A 2012 New York Times Critics Pick, this solo show is about a Goth boy in Texas in 1991, who dreams of being in London, standing alone in the rain, wearing fishnet gloves and a cape. More…
In this funny and moving examination of rebellion, sexuality and friendship, David Crabb reflects on what it means to grow up different and alone. This solo show is based on the true story of a Texas teen who navigates his outcast adolescence in a goth-obsessed, drug-fueled haze. It is a candid and hysterically honest examination of what it means to grow up different and alone.
for a previous production "The best thing abut 'Bad Kid' is that it’s extremely friggin' hilarious! Crabb acts in detail of all of the most foolish and embarrassing moments in his life. Whether its being tricked into experimenting his sexuality with a cucumber or being drugged with cocaine by his odd ball friends, I couldn’t help but laugh at all the absurdities of his adolescence. Another great thing about the 'Bad Kid', are the host of eclectic characters in David’s life and the impersonations he does of them." Full Review

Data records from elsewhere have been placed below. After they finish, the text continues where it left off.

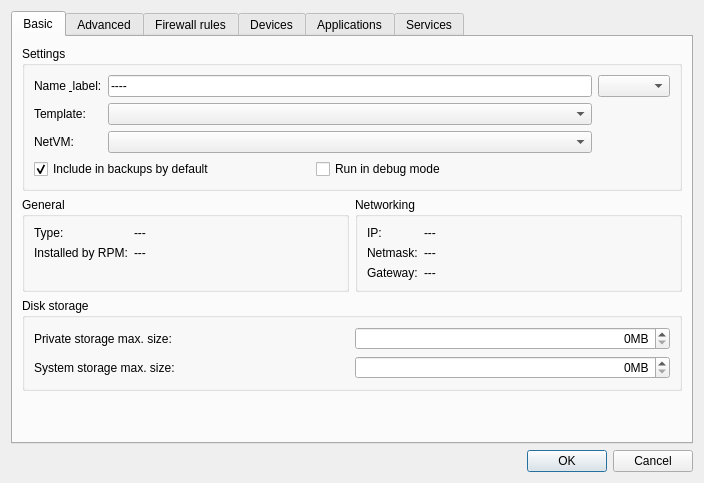
Above: settingsdlg.ui from QubesOS/qubes-manager before the change. Below: the same form after it.
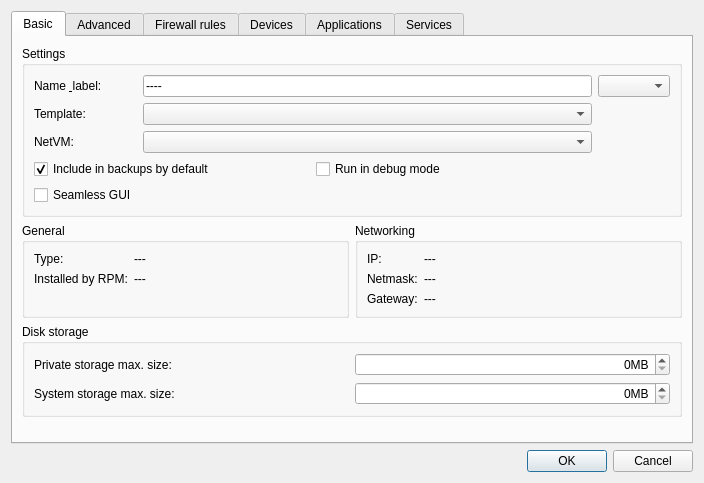
That is the form after the change. The open tabs and pages were chosen to show the change. Icons and pictures are not drawn.

Commit message: settings: add seamless_gui_mode settings (#810)

The edit to the form file:
```diff
--- a/settingsdlg.ui
+++ b/settingsdlg.ui
@@ -119,6 +119,13 @@
               </item>
              </layout>
             </item>
+            <item row="4" column="0">
+             <widget class="QCheckBox" name="seamless_gui">
+              <property name="text">
+               <string>Seamless GUI</string>
+              </property>
+             </widget>
+            </item>
            </layout>
           </widget>
          </item>
@@ -131,6 +138,9 @@
             <string>General</string>
            </property>
            <layout class="QFormLayout" name="formLayout_4">
+            <property name="fieldGrowthPolicy">
+             <enum>QFormLayout::AllNonFixedFieldsGrow</enum>
+            </property>
             <item row="0" column="0">
              <widget class="QLabel" name="label_13">
               <property name="text">
```
Left out of the diff: 2 changed lines with no effect on the pictures. The commit also changes 1 other file.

for a previous production "What distinguishes 'Bad Kid' is not its plot or its theme but its vivid characters. By using precise accents and gestures that reveal far more than superficial attributes, Mr. Crabb evokes several memorable people in his life, who begin as stereotypes but don’t end there. His campy diva pal, Roxanne, steals the show, but the equally complex skinhead Zach also resists pigeonholing." Full Review
for a previous production "The tales Crabb delivers are the absurd ones that you may still be laughing at uncontrollably while he’s gone on to something else. The comic gems come so fast and so consistently, that there’s hardly any downtime for an audience to digest them. Yet, this isn’t stand-up comedy; Crabb is looking for something deeper and for the most part, he achieves it, in spite of the sometimes tear-inducing hilarity. See 'Bad Kid.' You may see yourself or someone you know in him." Full Review
for a previous production "An accomplished storyteller is not always the same as a well-trained actor or even a spot-on mimic. Performers who sit at a table and weave their tales mostly with their voices are part of a tradition of theatrical storytelling as rich as that of solo quick-change artists. Crabb might have been better off sticking to the first tradition, given the lack of modulation in some of his characters, especially the female ones. He and his co-writer and director, Josh Matthews, should consider rethin... Full Review